The complexity of the WSIS process has been discussed extensively. But APC executive director Anriette Esterhuysen questions whether the WSIS is uniquely complex. In this article for APCNews she explores multistakeholder participation in policy processes, particularly at national level, and examines consensus and conflict in the WSIS civil society space and why the issue of collaboration with the private sector has become so contentious.
As part of our involvement in the WSIS, and our policy advocacy capacity building work at national and regional levels, APC has started to gather a list of resources on the topic. We want to thank members of the WSIS CS Plenary online space for their contributions. The list is a work in progress; do not expect it to be comprehensive. Please send additions to networking at apc.org.
APC’s policy manager, Willie Currie, responds to an editorial on the digital divide from The Economist magazine in which it derided the Digital Solidarity Fund that had been welcomed by governments at the WSIS Prepcom 2.
Like bright flowers in a grey space, the grassroots women of India livened up February’s Prepcom proceedings and it wasn’t just their stylish saris that did the trick. Undaunted by the suits and officialdom of Geneva’s UN machinery, these Indian representatives vigorously demonstrated the value of ICTs in their working lives and made a cogent case for finances to build more equitable ICT infrastructures in developing countries like India. Over chappatis and chi, they shared their stories with Maud Hand for APCNews.
APC REPORT: Finance of information and communication technologies for development (ICTD) at Prepcom 2
“Internet Governance is Important…it would have been more so, if people HAD the Internet…LET’S TALK FINANCING FIRST!” proclaimed a t-shirt worn at PrepCom 2. Who will finance info technology for development is an intensely ideological issue. WSIS 1 established a Task Force on Financial Mechanisms to break the deadlock amongst governments and to make recommendations for WSIS 2 to adopt. Those recommendations were presented and debated at PrepCom 2. This report from APC looks at the issues on (and off) the table.
When Ayesha Hassan contributed to the Open Consultations on Internet Governance in the run up to WSIS, it was clear that the business sector’s concerns were in competent hands. This stylishly suited lawyer, a Senior Policy Manager on ICT for the International Chamber of Commerce, leads the CCBI – the Co-ordinating Committee of Business Interlocutors at the conference. Maud Hand hears how this business interlocutor stays in command of her committee during PrepCom 2.
Internet governance brings together two largely impenetrable realms for the average WSIS delegate: the nuts and bolts of the internet – what it is, how it works- and who manages those nuts and bolts. It is too early to predict what the final impact of the Working Group on Internet Governance (WGIG) will be. But there is no doubt that it has created a much-needed space. “At a time of global malaise, indifference and lack of faith and legitimacy in many of our global and national governance institutions, the internet governance debate is one where civil society advocates can make a real difference,” concludes APC in this new report which covers the main developments in the internet governance debate.
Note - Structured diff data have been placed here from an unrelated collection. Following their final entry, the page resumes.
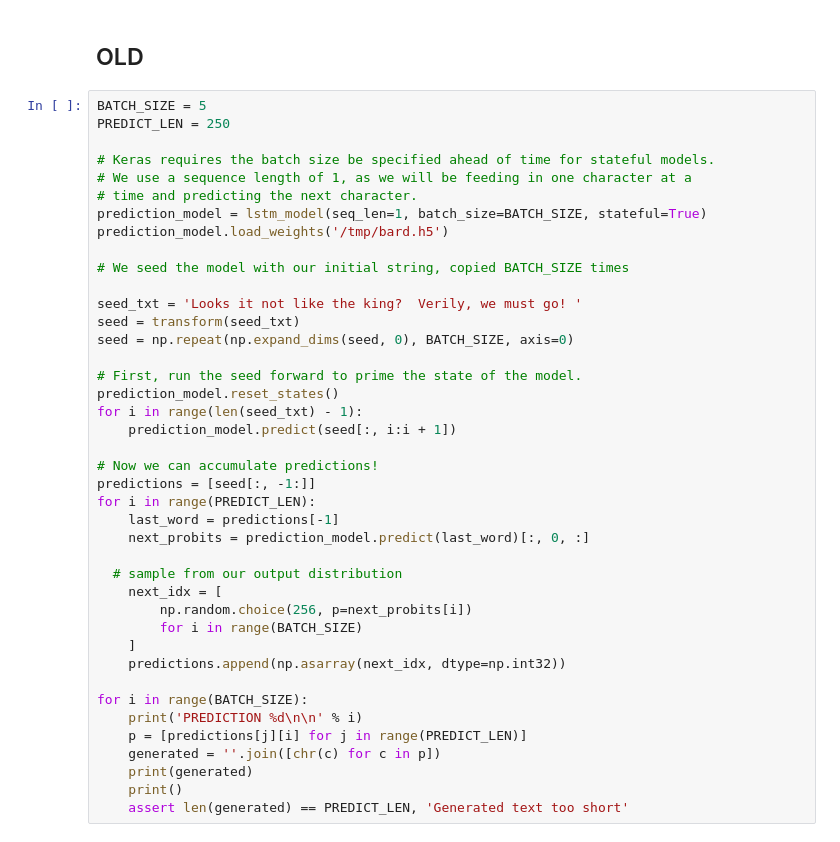
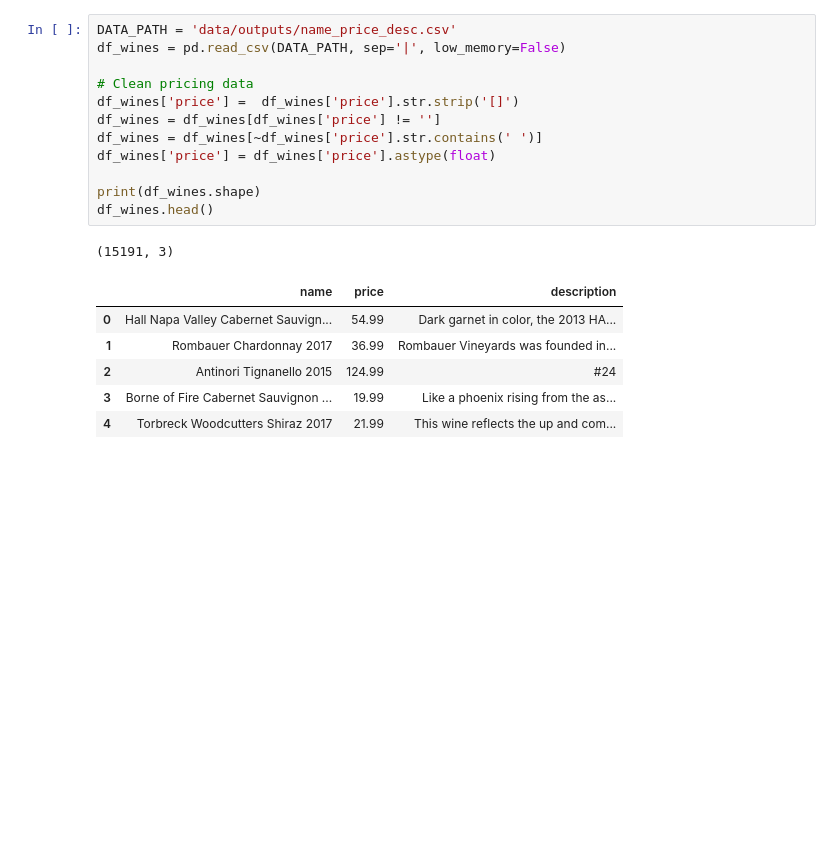
Before and after one commit to cipher982/this-wine-does-not-exist, a Jupyter notebook: 4_model_price.ipynb, the cells around one changed output. Drawn from its saved outputs; the diff is of its cells as text; blank space fills up the shorter version.

```diff
--- a/4_model_price.ipynb
+++ b/4_model_price.ipynb
@@ -301,43 +20,20 @@ for f_name in tqdm(fake_names):
-# %% [markdown]
-## OLD
-# %%
-BATCH_SIZE = 5
-PREDICT_LEN = 250
-
-# Keras requires the batch size be specified ahead of time for stateful models.
-# We use a sequence length of 1, as we will be feeding in one character at a
-# time and predicting the next character.
-prediction_model = lstm_model(seq_len=1, batch_size=BATCH_SIZE, stateful=True)
-prediction_model.load_weights('/tmp/bard.h5')
-
-# We seed the model with our initial string, copied BATCH_SIZE times
-
-seed_txt = 'Looks it not like the king?  Verily, we must go! '
-seed = transform(seed_txt)
-seed = np.repeat(np.expand_dims(seed, 0), BATCH_SIZE, axis=0)
-
-# First, run the seed forward to prime the state of the model.
-prediction_model.reset_states()
-for i in range(len(seed_txt) - 1):
-    prediction_model.predict(seed[:, i:i + 1])
-
-# Now we can accumulate predictions!
-predictions = [seed[:, -1:]]
-for i in range(PREDICT_LEN):
-    last_word = predictions[-1]
-    next_probits = prediction_model.predict(last_word)[:, 0, :]
-
-  # sample from our output distribution
-    next_idx = [
-        np.random.choice(256, p=next_probits[i])
-        for i in range(BATCH_SIZE)
-    ]
-    predictions.append(np.asarray(next_idx, dtype=np.int32))
-
-for i in range(BATCH_SIZE):
-    print('PREDICTION %d\n\n' % i)
-    p = [predictions[j][i] for j in range(PREDICT_LEN)]
-    generated = ''.join([chr(c) for c in p])
-    print(generated)
-    print()
-    assert len(generated) == PREDICT_LEN, 'Generated text too short'
+# %%
+DATA_PATH = 'data/outputs/name_price_desc.csv'
+df_wines = pd.read_csv(DATA_PATH, sep='|', low_memory=False)
+
+# Clean pricing data
+df_wines['price'] =  df_wines['price'].str.strip('[]')
+df_wines = df_wines[df_wines['price'] != '']
+df_wines = df_wines[~df_wines['price'].str.contains(' ')]
+df_wines['price'] = df_wines['price'].astype(float)
+
+print(df_wines.shape)
+df_wines.head()
+# %% [output]
+(15191, 3)
+|  | name | price | description |
+| 0 | Hall Napa Valley Cabernet Sauvign... | 54.99 | Dark garnet in color, the 2013 HA... |
+| 1 | Rombauer Chardonnay 2017 | 36.99 | Rombauer Vineyards was founded in... |
+| 2 | Antinori Tignanello 2015 | 124.99 | #24 |
+| 3 | Borne of Fire Cabernet Sauvignon ... | 19.99 | Like a phoenix rising from the as... |
+| 4 | Torbreck Woodcutters Shiraz 2017 | 21.99 | This wine reflects the up and com... |
```
Also changed, not shown: parts of 36 cells of this notebook, 1 other file.
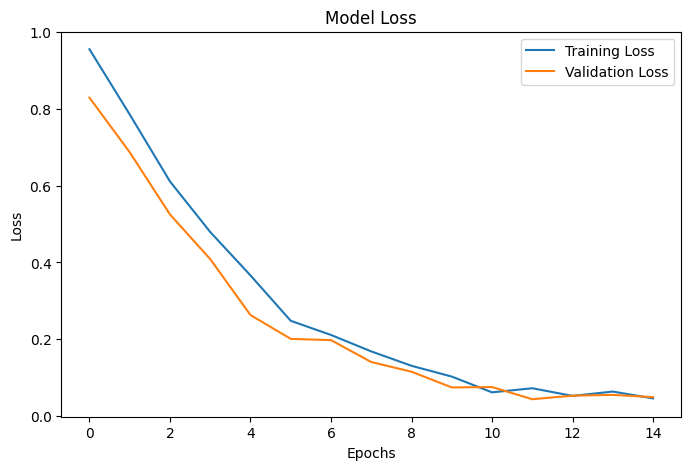
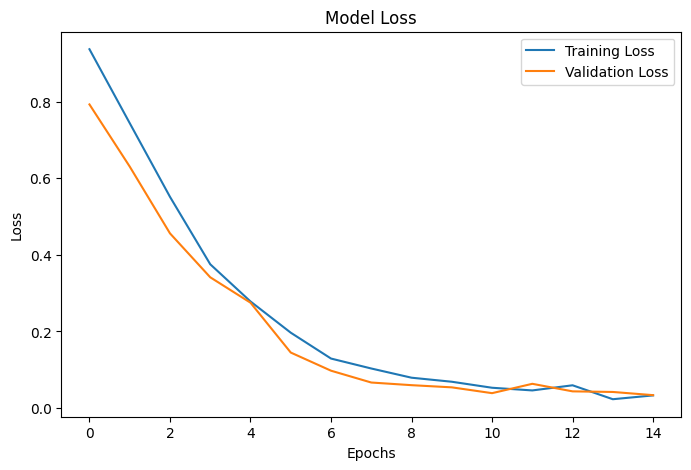
The notebook cell's code change between the first figure and the second:
--- before
+++ after
@@ -3,7 +3,10 @@
 plt.plot(history.history['loss'], label='Training Loss')
 plt.plot(history.history['val_loss'], label='Validation Loss')
-plt.xlabel("Epochs")
-plt.ylabel("Loss")
-plt.title("Model Loss")
+
+plt.xlabel('Epochs')
+plt.ylabel('Loss')
+plt.title('Model Loss')
 plt.legend()
+
+plt.savefig("training_loss.png")
 plt.show()

Commit: Update README and project files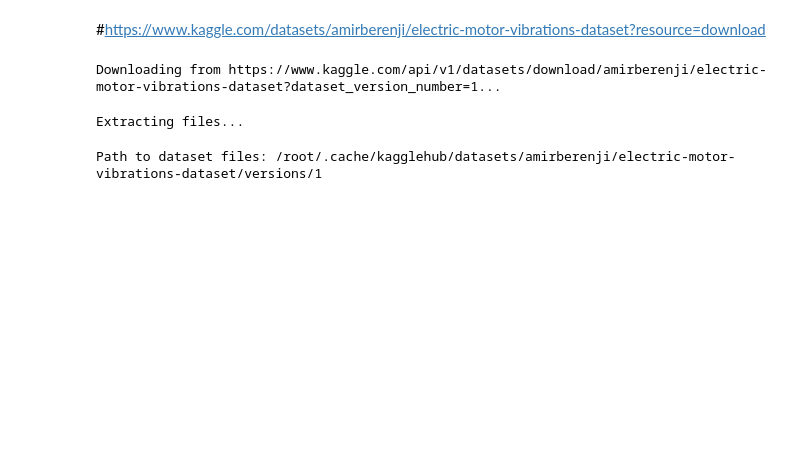
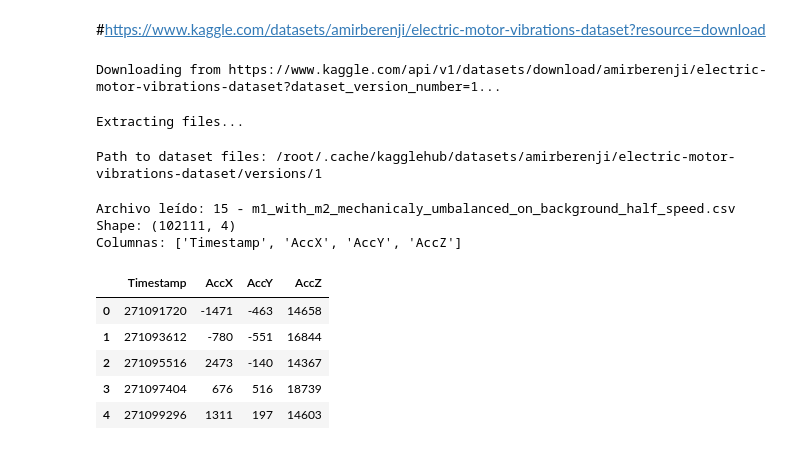
Before and after one commit to RafaelTorresCH/Signal-theory, a Jupyter notebook: class notebooks/NUEVA_BASE_DE_DATOS.ipynb, the cells around one changed output. Saved outputs shown, nothing was run; the diff lists cells and outputs as text; code cells hidden in the pictures; blank space fills up the shorter version.

```diff
--- a/class notebooks/NUEVA_BASE_DE_DATOS.ipynb
+++ b/class notebooks/NUEVA_BASE_DE_DATOS.ipynb
@@ -13,3 +13,32 @@ print("Path to dataset files:", path)
 Downloading from https://www.kaggle.com/api/v1/datasets/download/amirberenji/electric-motor-vibrations-dataset?dataset_version_number=1...
 Extracting files...
 Path to dataset files: /root/.cache/kagglehub/datasets/amirberenji/electric-motor-vibrations-dataset/versions/1
+# %%
+from pathlib import Path
+import pandas as pd
+
+# Ruta base (viene del kagglehub)
+base = Path(path)
+
+# Archivo 15 (motor sano con ruido externo)
+f15 = base / "15 - m1_with_m2_mechanicaly_umbalanced_on_background_half_speed.csv"
+if not f15.exists():  # por si el nombre no tiene el prefijo numérico
+    f15 = base / "m1_with_m2_mechanicaly_umbalanced_on_background_half_speed.csv"
+
+# Cargar a DataFrame
+df15 = pd.read_csv(f15)
+
+print("Archivo leído:", f15.name)
+print("Shape:", df15.shape)
+print("Columnas:", list(df15.columns))
+df15.head()
+# %% [output]
+Archivo leído: 15 - m1_with_m2_mechanicaly_umbalanced_on_background_half_speed.csv
+Shape: (102111, 4)
+Columnas: ['Timestamp', 'AccX', 'AccY', 'AccZ']
+|  | Timestamp | AccX | AccY | AccZ |
+| 0 | 271091720 | -1471 | -463 | 14658 |
+| 1 | 271093612 | -780 | -551 | 16844 |
+| 2 | 271095516 | 2473 | -140 | 14367 |
+| 3 | 271097404 | 676 | 516 | 18739 |
+| 4 | 271099296 | 1311 | 197 | 14603 |
```
Also changed, not shown: parts of 1 cell of this notebook.
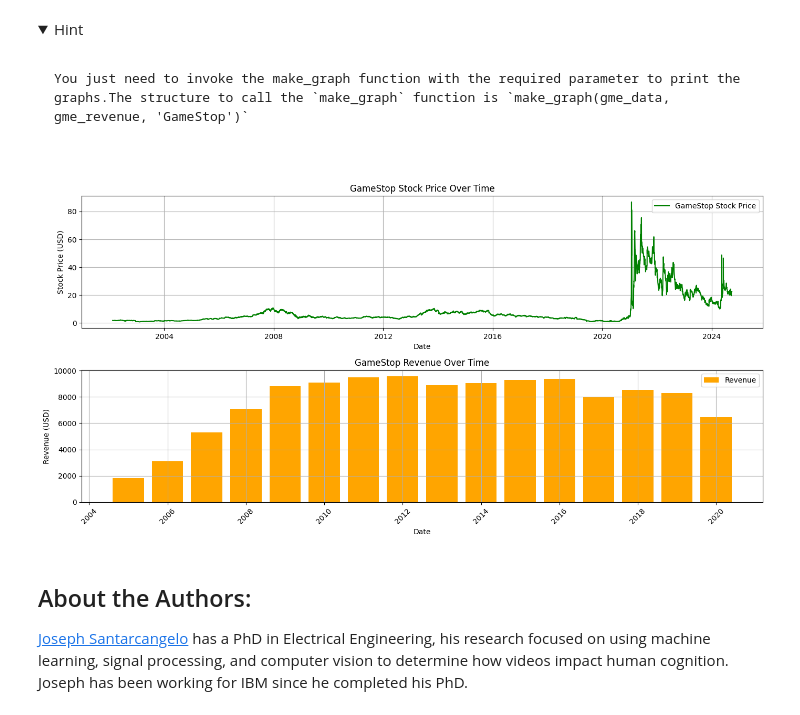
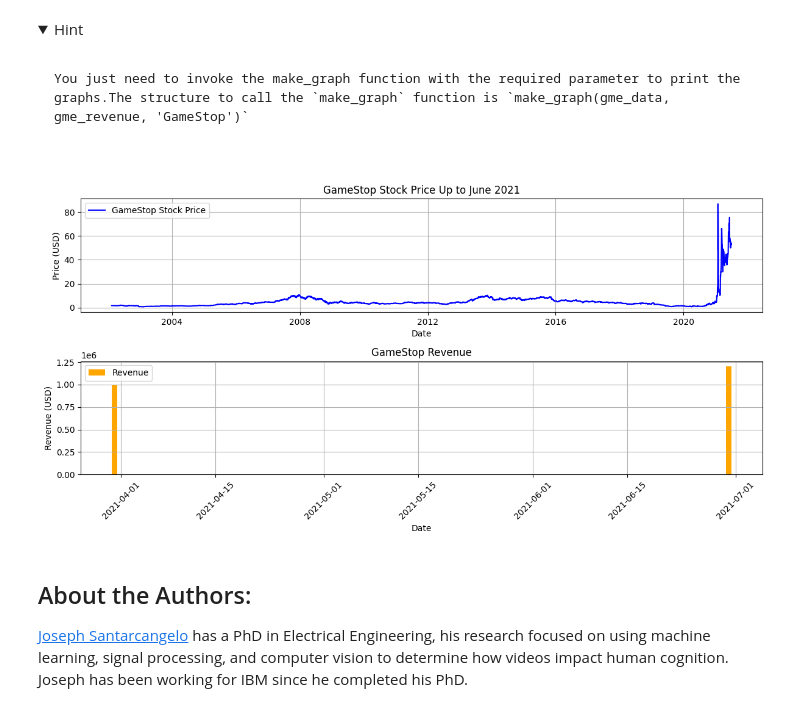
Before and after one commit to nsubugaoctavian/CV_Nsubuga, a Jupyter notebook: Final Assignment_Isaac Nsubuga.ipynb, the cells around one changed output. Cells and saved outputs as stored; diff of their text form; code cells hidden in the pictures; folded sections open.

```diff
--- a/Final Assignment_Isaac Nsubuga.ipynb
+++ b/Final Assignment_Isaac Nsubuga.ipynb
@@ -553,21 +578,26 @@ You just need to invoke the make_graph function with the required parameter to p
 </details>
 # %%
 import yfinance as yf
+import pandas as pd
 import matplotlib.pyplot as plt
-
-ticker_symbol = "TSLA"
-tesla_ticker = yf.Ticker(ticker_symbol)
-tesla_data = tesla_ticker.history(period="max")
 
 def make_graph(data, title):
     plt.figure(figsize=(12, 6))
     plt.plot(data.index, data['Close'], label='Tesla Stock Price', color='blue')
     plt.title(title)
     plt.xlabel('Date')
-    plt.ylabel('Stock Price (USD)')
+    plt.ylabel('Price (USD)')
+    plt.grid()
     plt.legend()
-    plt.grid()
     plt.show()
 
-make_graph(tesla_data, title="Tesla Stock Price Over Time")
+# Create a ticker object for Tesla
+tsla = yf.Ticker("TSLA")
+
+# Extract historical market data up to June 2021
+tesla_data = tsla.history(period="max")
+tesla_data = tesla_data[tesla_data.index <= '2021-06-30']
+
+# Call the make_graph function
+make_graph(tesla_data, title='Tesla Stock Price Up to June 2021')
 # %% [output]
@@ -587,39 +617,56 @@ You just need to invoke the make_graph function with the required parameter to p
 
 </details>
 # %%
+
 import yfinance as yf
 import pandas as pd
 import matplotlib.pyplot as plt
 
-gme_ticker = yf.Ticker("GME")
-gme_data = gme_ticker.history(period="max")
+def make_graph(stock_data, revenue_data, title):
+    plt.figure(figsize=(12, 6))
 
-def make_graph(gme_data, gme_revenue, title):
-    plt.figure(figsize=(14, 7))
+    # Plot stock closing prices
+    plt.subplot(2, 1, 1)
+    plt.plot(stock_data.index, stock_data['Close'], label='GameStop Stock Price', color='blue')
+    plt.title(f'{title} Stock Price Up to June 2021')
+    plt.xlabel('Date')
+    plt.ylabel('Price (USD)')
+    plt.grid()
+    plt.legend()
 
-    plt.subplot(2, 1, 1)
-    plt.plot(gme_data.index, gme_data['Close'], label='GameStop Stock Price', color='green')
-    plt.title(f'{title} Stock Price Over Time')
-    plt.xlabel('Date')
-    plt.ylabel('Stock Price (USD)')
-    plt.legend()
-    plt.grid()
-
+    # Plot revenue data
     plt.subplot(2, 1, 2)
-    plt.bar(gme_revenue['Date'], gme_revenue['Revenue'], color='orange')
-    plt.title(f'{title} Revenue Over Time')
+    plt.bar(revenue_data['Date'], revenue_data['Revenue'], color='orange', label='Revenue')
+    plt.title(f'{title} Revenue')
     plt.xlabel('Date')
     plt.ylabel('Revenue (USD)')
     plt.xticks(rotation=45)
-    plt.legend(['Revenue'])
     plt.grid()
+    plt.legend()
 
     plt.tight_layout()
     plt.show()
 
+# Create a ticker object for GameStop
+gme = yf.Ticker("GME")
+
+# Extract historical market data up to June 2021
+gme_data = gme.history(period="max")
+gme_data = gme_data[gme_data.index <= '2021-06-30']
+
+# Example revenue data; replace this with actual revenue extraction logic
+# For demonstration, creating a mock DataFrame
+gme_revenue = pd.DataFrame({
+    'Date': ['2021-03-31', '2021-06-30'],
+    'Revenue': ['$1,000,000', '$1,200,000']
+})
+gme_revenue['Date'] = pd.to_datetime(gme_revenue['Date'])
+gme_revenue['Revenue'] = gme_revenue['Revenue'].str.replace('[$,]', '', regex=True).astype(float)
+
+# Call the make_graph function
 make_graph(gme_data, gme_revenue, 'GameStop')
 # %% [output]
-[figure, old version]
+[figure, new version]
 # %% [markdown]
 <h2>About the Authors:</h2>
 
```
Also changed, not shown: parts of 17 cells of this notebook.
As executive coordinator of the Secretariat of the Working Group on Internet Governance (WGIG), Markus Kummer prepares sessions, facilitates their work and writes up their reports after meetings. But, as he explains to Maud Hand in a quiet moment prior to PrepCom 2, Phase 2, unlike the classical secretariat tasks of any international working group, the multi-stakeholder make up of WGIG makes for a very different job.
A divergent discourse between what governments say in Switzerland and what they say at home, the almost complete lack of interaction between government and civil society representatives and an absence of civil society voices from the non-technical sector, characterised the South Asian presence in Geneva conclude Bangalore activists, IT for Change.
Olinca Marino from LaNeta, APC member in Mexico, has been following the WSIS process since its beginning. In this report she comments on the united front shown by Latin American governments at PrepCom 2 but notes that the front begins to fall apart significantly in two areas that civil society activists care passionately about – free software and community radio.